The hāngi we hold at the High School is one of our highlight events for the whole school year.  200+ pakeke and tamariki attend the evening but in the lead up to the meal, we are supported by:

  • All the Pre-school and Primary classes showcasing Matariki displays for us on the Saturday
  • Pre-school and primary peeling and prepare nearly all our vegetables
  • Tawari were outstanding with prepping stuffing, chopping pumpkins and setting up tables
  • PTA and two whanau funding the purchase of our new Kai Cooker
  • Unwavering support from Acting Principal, Katy Cottrell (especially in Ava’s absence and during the teacher strikes)
  • Whānau Hui parents take annual leave to ensure it all comes together

This year I really enjoyed the room set up, it allowed more whanau to sit together and was more reminiscent of eating at a Marae.  Tamariki were hanging out, pakeke were chatting and the kai was cooking.  We will get better and better with this new cooker as we use it more.  Expect more opportunities for hāngi to be prepared during the school year!

Next up – Te Wiki o Te Reo Māori: Whakapapa

This is the second largest event of the year for Whānau Hui and this year we have a theme.  Our tamariki will participate through learnings and items in their classes and we will have a whānau evening again, same as last year.  September 8, keep it free 😊.

The theme this year is Whakapapa – Genealogy: where you come from.

Whakapapa allows for very wide interpretations and can draw from stories in our past.  For me, the gold has always been in the stories that can be told – remembering that facts aren’t always the key item in a good story.   There are many great stories that come from whakapapa: war soldiers, Greek demi-gods, taniwha and local NZ heroes.  

So, I look forward to seeing what our tamariki learn and create.  And I hope to share some of my whakapapa at our whānau evening for Te Wiki o Te Reo.  It will be a bit of fun 😊


Ngā mihi nui ki a koutou katoa

The Importance of Contribution from Local to Global Communities

By Rose Langridge – Humanities & English teacher

“The child, that ‘forgotten citizen’, must be appreciated in accordance with his true value” – Maria Montessori Education and Peace, p. 38

I am always brought to this idea when the level three social studies class embarks on their social campaign to change policies. This year has been no different. 

They decided to focus on the issue of food waste in the Hutt Valley and aimed for curbside collection. They believe that we need to be caretakers for future generations. We can not have a peaceful world if we do not preserve the place we call home. 

They decided on three courses of action
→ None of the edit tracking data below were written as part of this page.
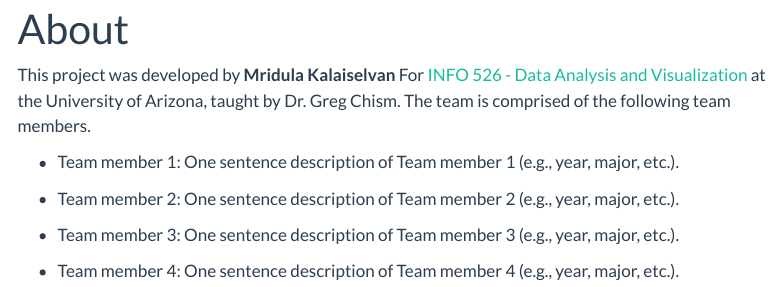
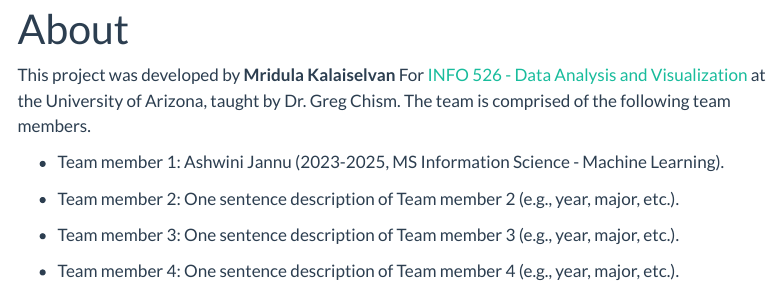
Before and after one commit to INFO-526-F24/project-01-VIZards, a Quarto document (about.qmd): the page in a window 1100 px wide, from its top. Rendered offline with R 4.5, knitr and Pandoc in place of Quarto, with nearby package versions; menus at the side of the page are left out.

Commit message:
Role - 3 | Change member 1 details

```diff
--- a/about.qmd
+++ b/about.qmd
@@ -6,7 +6,7 @@
 
 This project was developed by **Mridula Kalaiselvan** For [INFO 526 - Data Analysis and Visualization](https://datavizaz.org/) at the University of Arizona, taught by Dr. Greg Chism. The team is comprised of the following team members.
 
--   Team member 1: One sentence description of Team member 1 (e.g., year, major, etc.).
+-   Team member 1: Ashwini Jannu (2023-2025, MS Information Science - Machine Learning).
 
 -   Team member 2: One sentence description of Team member 2 (e.g., year, major, etc.).
 
```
  1. Creating a petition (the link is https://chng.it/jhdyhks5fg) they felt they could reach a wider group of people quickly relying on social media.
    2. Doing flyer drops in their own neighbourhoods to connect with their own communities.
    3. Writing letters to members of the Hutt City Council and the Upper Hutt City Council. 
  2. They did this as they felt that this was the best way to access the people who were in the position to discuss the policies in place and make changes. 

They completed all their actions and got a response from many politicians. Josh Briggs came in to discuss their proposal with them. They were invited to speak at the next committee meeting. Three members of the group went along and took part they wrote an exceptionally well-versed argument. The councillors were incredibly impressed with their ideas. It was apparent that they had a solid grasp of the issue that was very much current and future-focused.

Having the opportunity to contribute to this process and seeing the impact that they can have was very powerful for them. They were able to have a voice in a democratic process. 

I kept thinking about them whilst I was completing the facilitator training for the Montessori Model United Nations last week. This course gives the student participants a taste of how decisions are made and how delegates from countries from all over the world meet and discuss issues impacting all countries. The MMUN began in 2006 with 200 students. Since then hundreds of schools and thousands of participants join every year. Judith Cunningham founded MMUN to help children find their voices and work to Implement Maria Montessori’s dream of world peace. 

From seeing akonga working with their local council to those who have travelled to New York and Rome as well as participating in MMUN events online it is very easy to see Maria’s dream coming into play. Education leads to peace. It is big work and essential to our future. 

As Maria said: “An education capable of saving humanity is no small undertaking; it involves the spiritual development of man, the enhancement of his value as an individual, and the preparation of young people to understand the times in which they live.” – Maria Montessori Education and Peace, p. 30